Lattices of coupled optical waveguides provide a versatile platform for manipulating the flow of light . In recent years such arrays have been used to directly observe and study optical analogs of many fundamental quantum mechanical effects like Bloch oscillations [6, 7], Zener tunneling , continuous-time quantum random walks , and other processes [10–12]. Another example is Anderson localization that has been directly observed for light propagating in one- (1D) and two-dimensional (2D) arrays of coupled waveguides [13, 14]. These observations have been demonstrated for the case of diagonal disorder, i.e., the waveguide propagation constants are randomized (by randomizing the sizes of the waveguides), while keeping the coupling coefficients between adjacent waveguides approximately constant (by keeping the waveguide separations constant). Anderson localization for off-diagonal disordered waveguide arrays has been reported for the first time in Ref. . In such an array, the waveguide elements are all identical (i.e. have the same propagation constant) while the coupling coefficients are varied by changing their relative positions. In Ref. , disorder-induced localization by averaging over many array samples having the same degree of disorder was observed in 1D photonic lattices. We report here the observation of Anderson localization in a 1D optical waveguide array with off-diagonal disorder having a uniform random distribution of coupling coefficients. We prove through experimental observation and calculation that the shift invariance of the statistical characteristics of the waveguide disorder allows one to replace statistical averaging over multiple sample realizations with shifting the input waveguide excited in the same sample realization. Furthermore, we examine the effect of the waveguide array length on the propagation dynamics in both the periodic and the disordered arrays. We would like to emphasize that while both diagonal and off-diagonal disorder can lead to Anderson localization, there are still qualitative differences between them . One such aspect manifests itself in the level of disorder needed to accomplish 1D localization. In general, for off-diagonal disorder, stronger level of randomness is necessary compared to that required for diagonal disorder if the same localization length is to be attained. Reference  highlights this issue among other distinguishing traits of off-diagonal disorder.

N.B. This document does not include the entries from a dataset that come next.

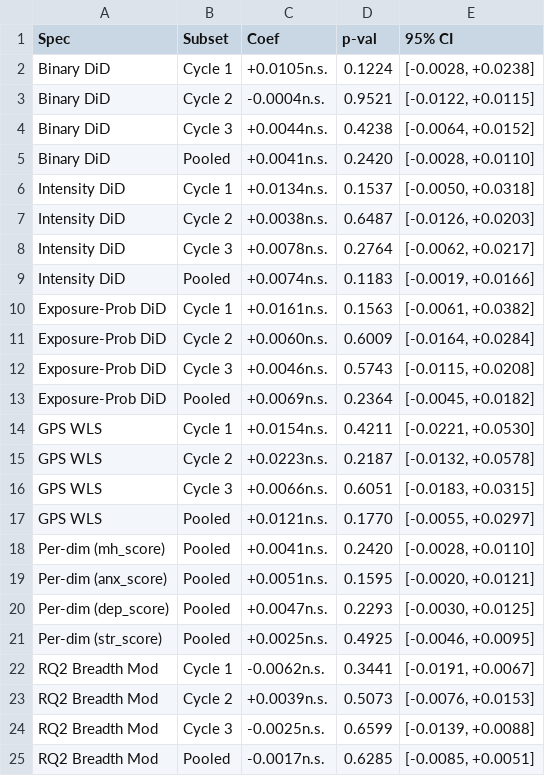
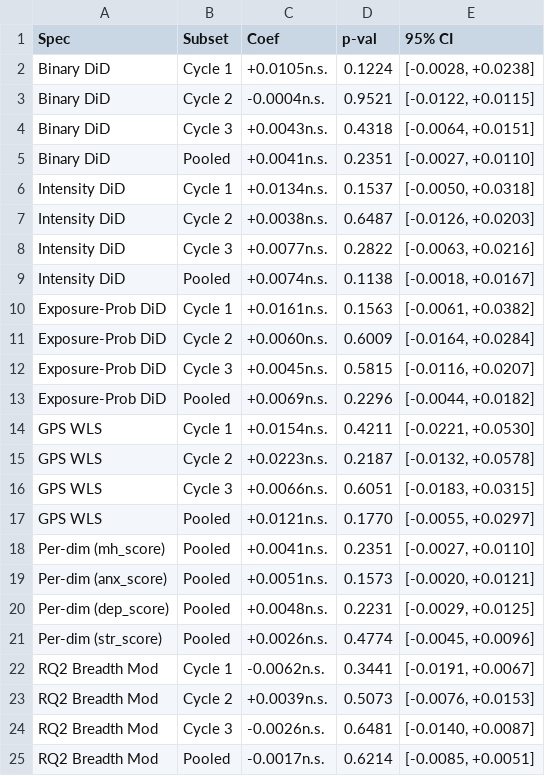
Before and after one commit to bulkpool/reddit-gradadmissions-distress, a CSV file: data/processed/gradadmissions/did_summary.csv, drawn as a sheet.

```diff
--- a/data/processed/gradadmissions/did_summary.csv
+++ b/data/processed/gradadmissions/did_summary.csv
@@ -3,12 +3,12 @@ Binary DiD,Cycle 1,+0.0105n.s.,0.1224,"[-0.0028, +0.0238]"
 Binary DiD,Cycle 2,-0.0004n.s.,0.9521,"[-0.0122, +0.0115]"
-Binary DiD,Cycle 3,+0.0044n.s.,0.4238,"[-0.0064, +0.0152]"
-Binary DiD,Pooled,+0.0041n.s.,0.2420,"[-0.0028, +0.0110]"
+Binary DiD,Cycle 3,+0.0043n.s.,0.4318,"[-0.0064, +0.0151]"
+Binary DiD,Pooled,+0.0041n.s.,0.2351,"[-0.0027, +0.0110]"
 Intensity DiD,Cycle 1,+0.0134n.s.,0.1537,"[-0.0050, +0.0318]"
 Intensity DiD,Cycle 2,+0.0038n.s.,0.6487,"[-0.0126, +0.0203]"
-Intensity DiD,Cycle 3,+0.0078n.s.,0.2764,"[-0.0062, +0.0217]"
-Intensity DiD,Pooled,+0.0074n.s.,0.1183,"[-0.0019, +0.0166]"
+Intensity DiD,Cycle 3,+0.0077n.s.,0.2822,"[-0.0063, +0.0216]"
+Intensity DiD,Pooled,+0.0074n.s.,0.1138,"[-0.0018, +0.0167]"
 Exposure-Prob DiD,Cycle 1,+0.0161n.s.,0.1563,"[-0.0061, +0.0382]"
 Exposure-Prob DiD,Cycle 2,+0.0060n.s.,0.6009,"[-0.0164, +0.0284]"
-Exposure-Prob DiD,Cycle 3,+0.0046n.s.,0.5743,"[-0.0115, +0.0208]"
-Exposure-Prob DiD,Pooled,+0.0069n.s.,0.2364,"[-0.0045, +0.0182]"
+Exposure-Prob DiD,Cycle 3,+0.0045n.s.,0.5815,"[-0.0116, +0.0207]"
+Exposure-Prob DiD,Pooled,+0.0069n.s.,0.2296,"[-0.0044, +0.0182]"
 GPS WLS,Cycle 1,+0.0154n.s.,0.4211,"[-0.0221, +0.0530]"
@@ -17,9 +17,9 @@ GPS WLS,Cycle 3,+0.0066n.s.,0.6051,"[-0.0183, +0.0315]"
 GPS WLS,Pooled,+0.0121n.s.,0.1770,"[-0.0055, +0.0297]"
-Per-dim (mh_score),Pooled,+0.0041n.s.,0.2420,"[-0.0028, +0.0110]"
-Per-dim (anx_score),Pooled,+0.0051n.s.,0.1595,"[-0.0020, +0.0121]"
-Per-dim (dep_score),Pooled,+0.0047n.s.,0.2293,"[-0.0030, +0.0125]"
-Per-dim (str_score),Pooled,+0.0025n.s.,0.4925,"[-0.0046, +0.0095]"
+Per-dim (mh_score),Pooled,+0.0041n.s.,0.2351,"[-0.0027, +0.0110]"
+Per-dim (anx_score),Pooled,+0.0051n.s.,0.1573,"[-0.0020, +0.0121]"
+Per-dim (dep_score),Pooled,+0.0048n.s.,0.2231,"[-0.0029, +0.0125]"
+Per-dim (str_score),Pooled,+0.0026n.s.,0.4774,"[-0.0045, +0.0096]"
 RQ2 Breadth Mod,Cycle 1,-0.0062n.s.,0.3441,"[-0.0191, +0.0067]"
 RQ2 Breadth Mod,Cycle 2,+0.0039n.s.,0.5073,"[-0.0076, +0.0153]"
-RQ2 Breadth Mod,Cycle 3,-0.0025n.s.,0.6599,"[-0.0139, +0.0088]"
-RQ2 Breadth Mod,Pooled,-0.0017n.s.,0.6285,"[-0.0085, +0.0051]"
+RQ2 Breadth Mod,Cycle 3,-0.0026n.s.,0.6481,"[-0.0140, +0.0087]"
+RQ2 Breadth Mod,Pooled,-0.0017n.s.,0.6214,"[-0.0085, +0.0051]"
```
Also changed, not shown: data/processed/gradadmissions/parallel_trends_test_v2.csv, data/processed/mba/did_summary.csv, 10 other files.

The waveguides used here are fabricated by use of intense infrared femtosecond laser pulses focused inside transparent silica [18, 19]. The utilized glass allows us to use light of wavelengths shorter than those used in AlGaAs waveguides in previous demonstrations of Anderson localization of light in arrays with diagonal disorder. Glass waveguides also mitigate the low coupling efficiency of light into high-refractive-index (nAlGaAs ≈ 3.3) waveguides. In our arrays, the waveguides are all identical, i.e. they all have the same propagation constant, while the coupling coefficients are randomized by changing the relative positions of the waveguides. We observe that extended states in a periodic waveguide array become exponentially localized states when the localization length is shorted  by increasing the amount of waveguide positional disorder. The excellent agreement between experimental observations and theoretical calculations is a testament to the accuracy of the waveguide fabrication technique.

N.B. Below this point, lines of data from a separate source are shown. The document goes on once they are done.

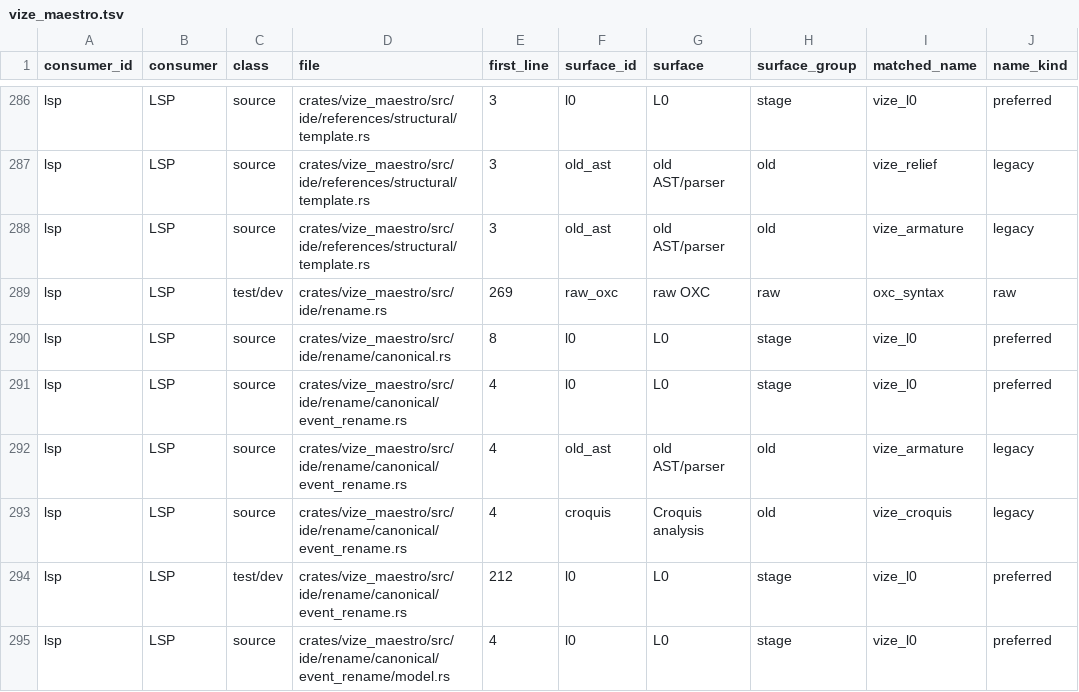
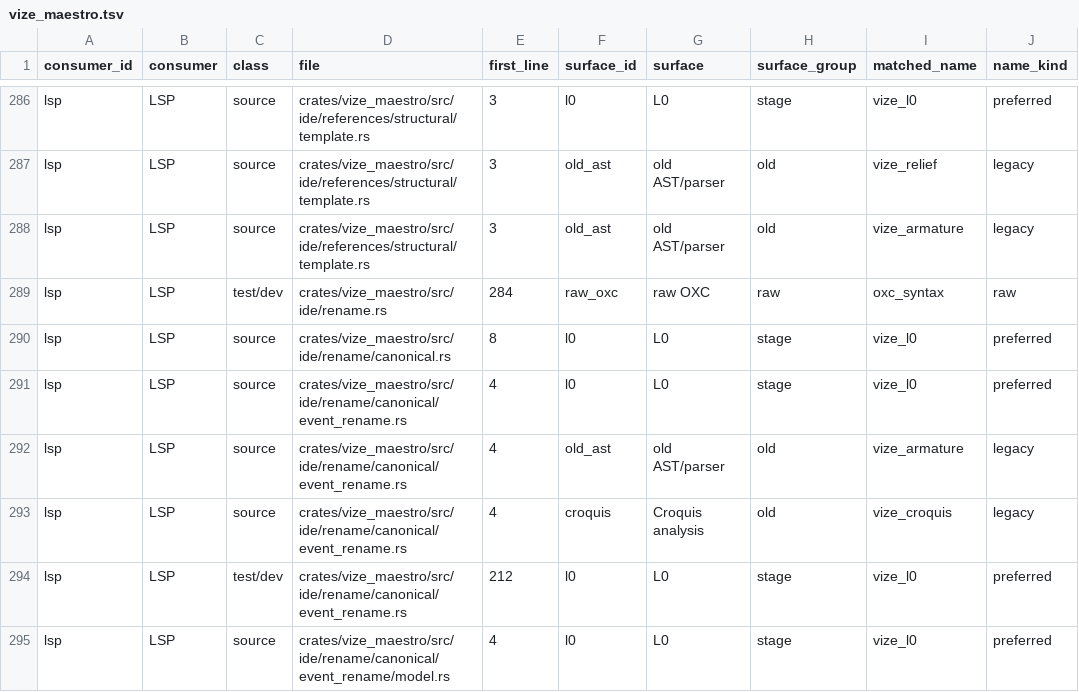
Before and after one commit to Hebilicious/vize, a TSV file: docs/davinci/plan/consumer-migration-surfaces/lsp/vize_maestro.tsv, drawn as a sheet; only a part is shown, gaps mark what is left out; the diff names each change by its address in the sheet, - before the commit and + after, or states it on an @@ line.

```diff
--- a/docs/davinci/plan/consumer-migration-surfaces/lsp/vize_maestro.tsv
+++ b/docs/davinci/plan/consumer-migration-surfaces/lsp/vize_maestro.tsv
-E289 (first_line): 269
+E289 (first_line): 284
```
Also changed, not shown: 21 other files.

2. Random walk in waveguide arrays
The propagation of an optical field along a lossless waveguide array with nearest-neighbor evanescent coupling can be described, in general, by the equation19].
We begin by considering a periodic array (𝒞n,n ±1 = 𝒞o) of identical (βn = βo) waveguides, whereupon Eq. (1) simplifies toFig. 1a). This is characteristic of discrete diffraction , which is in stark contrast to free-space diffraction where most of the light is concentrated in a central lobe.
Disorder can be introduced into a waveguide array by one of two strategies. In the first, one randomly changes the waveguide width, while keeping the distance between waveguide centers constant. As a result, the propagation constants βn vary from one waveguide to another in the range βo ± Δ, while the coupling coefficients are approximately constant, 𝒞n,n ±1 = 𝒞o [13, 14]. This disordered array corresponds to the diagonal-disorder model in Anderson’s original formulation. In the second strategy, the waveguides are all identical, but the separation between adjacent waveguides is randomized. The propagation constant is the same for all the waveguides βn = βo, while the coupling coefficients become random in the range 𝒞o ± Δ. Such an array corresponds to the off-diagonal-disorder model. In this paper, we focus on waveguide arrays involving off-diagonal disorder. Propagation in such an array is described by the following equation,
In Figs. 1b–d we present numerical simulations of the intensity of a field propagating along such an array averaged over 41 realizations of the random disordered parameters 𝒞n,n ±1, chosen according to a uniform probability distribution with a mean value 𝒞o and width 2Δ, for disorder parameters Δ/𝒞o = 0, 0.4, 0.55, and 0.70. Note the transition from extended (Fig. 1a) to exponentially localized (Fig. 1d) optical states with increasing disorder.
3. The waveguide array
The waveguides used in this study were fabricated using 800-nm-wavelength femtosecond-laser pulses focused at a depth of ≈ 250 microns below the surface of polished bulk fused-silica glass [18, 19], inducing permanent refractive index changes.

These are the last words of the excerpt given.